§ **DATASET EXTRACT**:
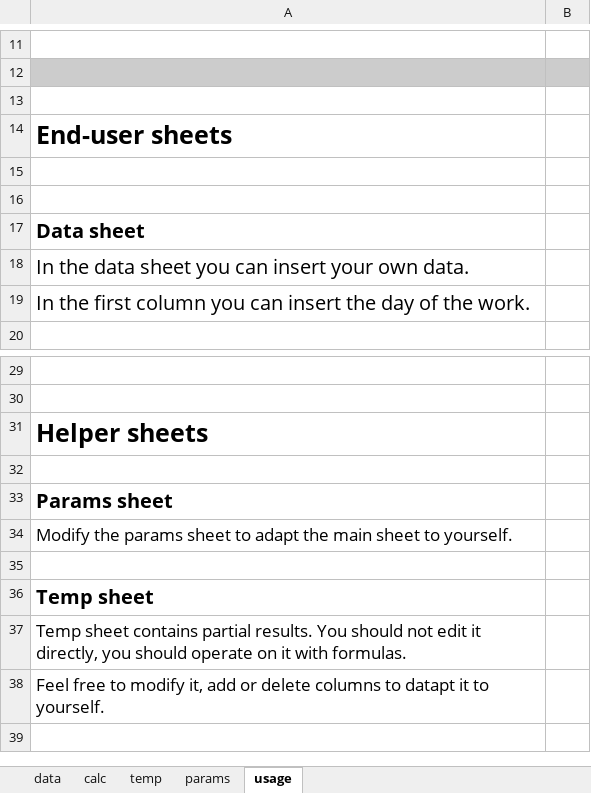
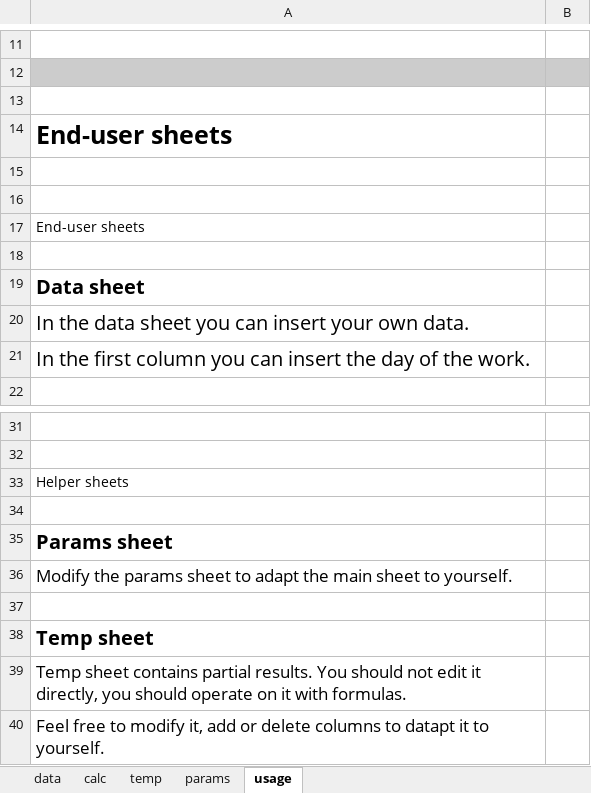
Before and after one commit to lparolari/work-hours-counter, an Excel workbook: work_hours_counter.xlsx, sheet usage, drawn as a sheet; only a part is shown, gaps mark what is left out; the shorter side is filled out with more unchanged rows; values as stored, in another font and other column widths than the file's, no borders; addresses are those after the commit; the diff names each change by its address in the sheet, - before the commit and + after, or states it on an @@ line.

```diff
--- a/work_hours_counter.xlsx (sheet usage)
+++ b/work_hours_counter.xlsx (sheet usage)
+row 17: End-user sheets
+row 18: (empty)
-A33 bold: on
+A33 bold: off, text size: smaller
```
Also changed, not shown: sheet temp, sheet data, sheet calc, sheet params, formulas that keep their value.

§ **WORK TO BE COMPLETED**: Where in the records does the string "shown" appear? Copy every line that has it.

§ **ANSWER FOR THIS EXERCISE**:
Before and after one commit to lparolari/work-hours-counter, an Excel workbook: work_hours_counter.xlsx, sheet usage, drawn as a sheet; only a part is shown, gaps mark what is left out; the shorter side is filled out with more unchanged rows; values as stored, in another font and other column widths than the file's, no borders; addresses are those after the commit; the diff names each change by its address in the sheet, - before the commit and + after, or states it on an @@ line.
Also changed, not shown: sheet temp, sheet data, sheet calc, sheet params, formulas that keep their value.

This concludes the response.